MentorMob is so useful in my classroom! Being able to hit a concept or problem from two, three, or ten different ways is wonderful. Building on concepts one step at a time in a student-friendly platform is priceless.  It allows us to work up to the rigor that we need to achieve without our students shutting down. I love this freedom and ability and I know my students will love it too!

## How to Make the Most of Common Core Standards

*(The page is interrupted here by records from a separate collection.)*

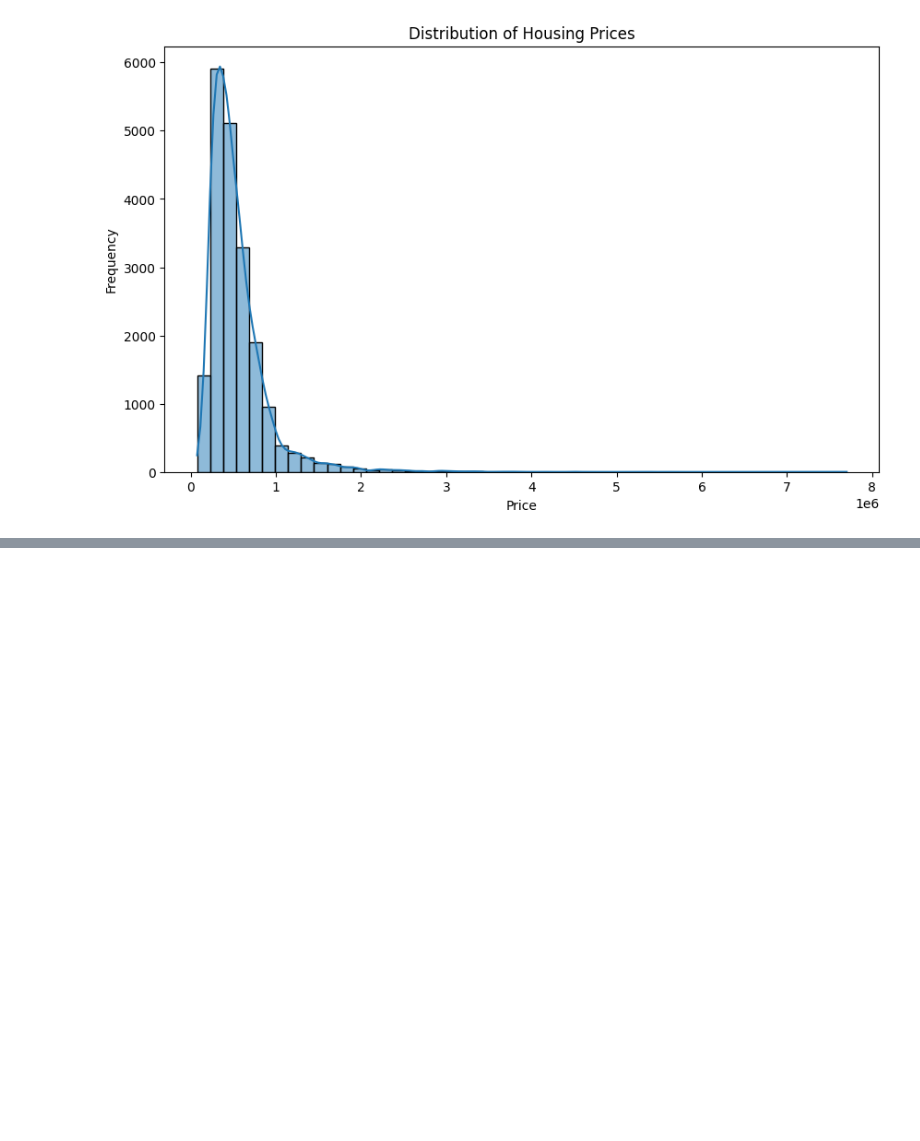
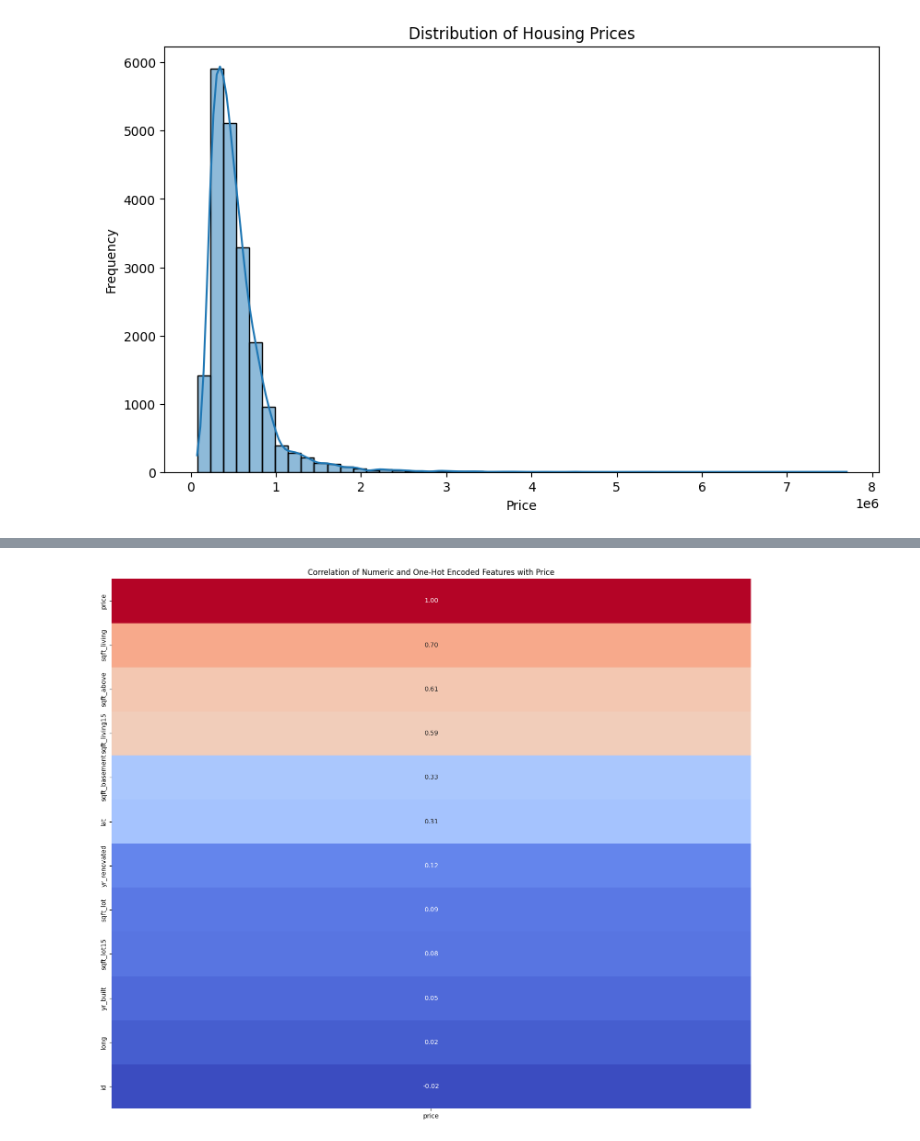
Before and after one commit to jacob-walker12/jacob-walker12.github.io, a Jupyter notebook: notebooks/starter_housing.ipynb, the cells around one changed output, grey strips where cells are left out. Saved outputs shown, nothing was run; the diff lists cells and outputs as text; code cells hidden in the pictures; blank space fills up the shorter version.

```diff
--- a/notebooks/starter_housing.ipynb
+++ b/notebooks/starter_housing.ipynb
@@ -70,0 +118,15 @@ plt.show()
+# %%
+import numpy as np
+
+# Select numeric columns from the one-hot encoded DataFrame
+numeric_cols_encoded = housing_encoded.select_dtypes(include=[np.number])
+# Calculate correlation matrix
+corr_encoded = numeric_cols_encoded.corr()
+
+plt.figure(figsize=(18, 15)) # Adjust figure size for more columns
+sns.heatmap(corr_encoded[['price']].sort_values('price', ascending=False),
+            annot=True, cmap='coolwarm', fmt=".2f", cbar=False)
+plt.title('Correlation of Numeric and One-Hot Encoded Features with Price')
+plt.show()
+# %% [output]
+[figure, added]
```
Also changed, not shown: parts of 11 cells of this notebook.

• Read your standards! The introduction may be the most important place to start, so don’t skip it. If you haven’t read a Common Core intro before, take a look at this one for sixth grade math. Everything you teach should reinforce the main goal of instructing kids how to “reason abstractly and quantitatively,” and “construct viable arguments and critique the reasoning of others.”
• Find assessments that clarify what the standards are asking teachers to teach students. The best site I have found for math is Illustrative Mathematics.
• Decide on a scope and sequence. You will notice that many of the standards fit together quite nicely. Let go of what you don’t have to teach and find as many ways as possible to show your students how to understand the concepts you do have to teach.  There is a condensed version of the standards by grade level that can help you get started.  There are also sample scope and sequence suggestions for Kindergarten through Algebra 2 at the Mathematics Common Core Toolbox under the resources tab.
• Notice when standards are placed into more than one place within your units. You need to decide how that one standard is going to progress through your class. For example, A.CED.1 is found in five different units within Algebra 1. I found it necessary to place the samples into my units near the beginning of my organization to help me see where I was going with my students within each standard throughout the class. This one is for A.CED.1., and will give you a better understanding of what your goals are!
• Organize your great lesson plans into units and give away the ones that fit into a different grade. (I know this is hard.)
• Find or create lessons to fill in the holes. You will find that you will not need to start over, but you will probably need to create more depth in your lessons. For example, showing students the “nines trick” on their fingers is great, as long as they understand why it works. Or better yet, have the students come up with their own theories about why it works and let them discuss it as a class to resolve misunderstandings and improve mathematical communication. The younger grades may figure out that multiples of 9 always add up to 9, but older grades can use simplifying polynomials to investigate and finally prove that this works! For a detailed look at this concept, please reference this article by Sidney Kolpas, Let your Fingers do the Multiplying.
• Get specific. For example, In Grade 6, instructional time should focus on four critical areas: (1) connecting ratio and rate to whole number multiplication and division, and using concepts of ratio and rate to solve problems; (2) completing understanding of division of fractions and extending the notion of number to the system of rational numbers, which includes negative numbers; (3) writing, interpreting, and using expressions and equations; and (4) developing understanding of statistical thinking.

Jeanette created algebra1teachers.com to help teachers understand and implement the Common Core into their algebra 1 classes.